» **Given entries**
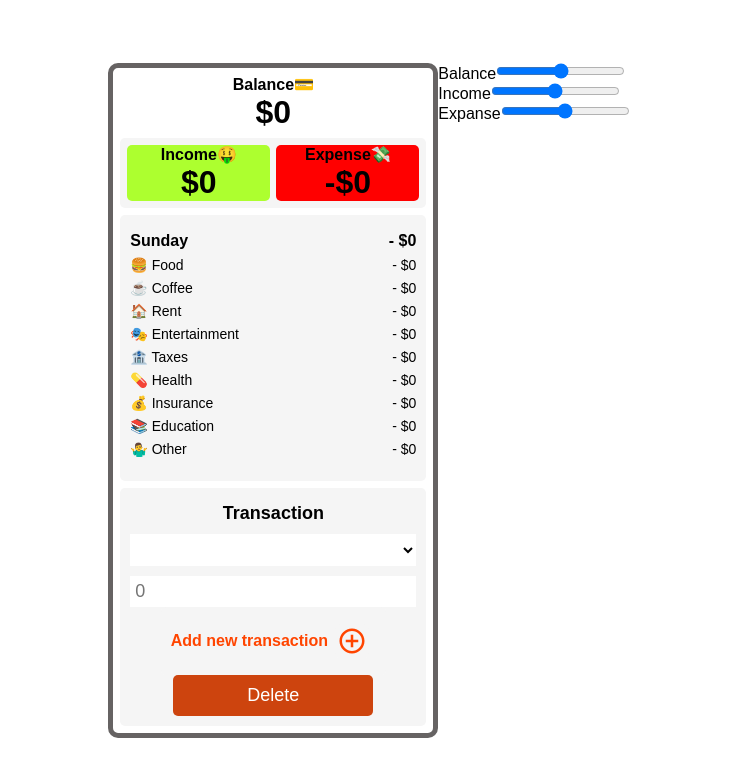
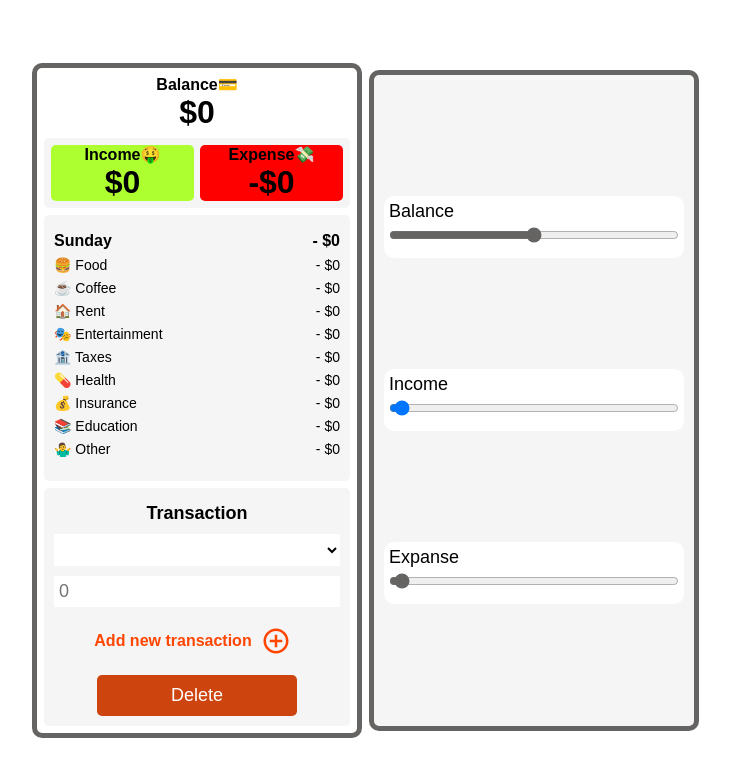
Before and after one commit to jozefkubis/budget-app, a React (Create React App) app: page / in a window 1280 px wide. Shown: the top 776 px of the page, without its empty margins (271-1001 px from the left). Built offline with nearby package versions, Linux system fonts and the light colour scheme.

Commit message:
Vytvorenie range input a pridanie farieb s podmmienkou

```diff
--- a/src/App.js
+++ b/src/App.js
@@ -20,7 +20,10 @@ export default function App() {
 
   const [cost, setCost] = useState("")
   const [sortBy, setSortBy] = useState("")
-  // const [date, setDate] = useState("")
+
+  const [sliderBalance, setSliderBalance] = useState(0)
+  const [sliderIncome, setSliderIncome] = useState(0)
+  const [sliderExpense, setSliderExpense] = useState(0)
 
   //MARK: useEffect
   useEffect(() => {
@@ -32,9 +35,13 @@ export default function App() {
       storedIncome && setIncome(Number(storedIncome))
       storedExpense && setExpense(Number(storedExpense))
       storedCategories && setCategories(storedCategories)
+
+      setSliderBalance(balance + income - expense)
+      setSliderIncome(income)
+      setSliderExpense(expense)
     }
     loadLocalStorage()
-  }, [])
+  }, [balance, income, expense])
 
   //MARK: handleOnClick
   function handleOnClick() {
@@ -96,7 +103,17 @@ export default function App() {
           setCategories={setCategories}
         />
       </div>
-      <Ranges />
+      <Ranges
+        sliderBalance={sliderBalance}
+        setSliderBalance={setSliderBalance}
+        sliderIncome={sliderIncome}
+        setSliderIncome={setSliderIncome}
+        sliderExpense={sliderExpense}
+        setSliderExpense={setSliderExpense}
+        balance={balance}
+        income={income}
+        expense={expense}
+      />
     </div>
   )
 }
@@ -187,7 +204,6 @@ function Today({ categories }) {
       <div className="transactions-today">
         {Object.entries(categories).map(([key, value]) => (
           <div key={key}>
-            {/* {console.log(key, value)} */}
             <p>
               {categoryEmojis[key]} {key.charAt(0).toUpperCase() + key.slice(1)}
             </p>
@@ -269,20 +285,67 @@ function Add({
   )
 }
 
-function Ranges() {
+function Ranges({
+  sliderBalance,
+  setSliderBalance,
+  sliderIncome,
+  setSliderIncome,
+  sliderExpense,
+  setSliderExpense,
+}) {
+  const oneHalf = sliderBalance / 2
+
   return (
-    <div className="ranges">
-      <div className="range-balance">
+    <div className="sliders">
+      <div>
         Balance
-        <input type="range" />
+        <input
+          type="range"
+          className="range-balance"
+          value={sliderBalance}
+          min={-5000}
+          max={5000}
+          onChange={(e) => setSliderBalance(Number(e.target.value))}
+          style={{
+            accentColor:
+              sliderBalance < 0
+                ? "red"
+                : sliderBalance === 0
+                ? "rgb(102, 99, 99)"
+                : "green",
+          }}
+        />
       </div>
-      <div className="range-balance">
+      <div className="range-income">
         Income
-        <input type="range" />
+        <input
+          type="range"
+          value={sliderIncome}
+          min={0}
+          max={15000}
+          onChange={(e) => setSliderIncome(e.target.value)}
+          style={{
+            accentColor: sliderIncome > 0 && "green",
+          }}
+        />
       </div>
-      <div className="range-balance">
+      <div className="range-expanse">
         Expanse
-        <input type="range" />
+        <input
+          type="range"
+          value={sliderExpense}
+          min={0}
+          max={5000}
+          onChange={(e) => setSliderExpense(e.target.value)}
+          style={{
+            accentColor:
+              sliderExpense > oneHalf
+                ? "red"
+                : sliderBalance === 0
+                ? "rgb(102, 99, 99)"
+                : "green",
+          }}
+        />
       </div>
     </div>
   )
--- a/src/index.css
+++ b/src/index.css
@@ -222,3 +222,39 @@ body {
   border: none;
   font-size: 18px;
 }
+
+/*MARK: Ranges*/
+.sliders {
+  display: flex;
+  flex-direction: column;
+  align-items: center;
+  justify-content: space-evenly;
+  background-color: #f5f5f5;
+  padding: 10px;
+  margin: 7px;
+  width: 330px;
+  height: auto;
+  border: 5px solid rgb(102, 99, 99);
+  border-radius: 10px;
+}
+
+/* MARK: Ranges-div */
+.sliders div {
+  width: 100%;
+  background-color: white;
+  border: none;
+  outline: none;
+  font-size: 18px;
+  padding: 5px;
+  border-radius: 10px;
+}
+
+/* MARK: Ranges-input */
+.sliders input {
+  width: 100%;
+  background-color: white;
+  border: none;
+  outline: none;
+  font-size: 18px;
+  padding: 5px;
+}
```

» **What you should do**
Within the listing above, the lines holding "sliders" should be counted. Give only the number.

» **Finished exercise**
4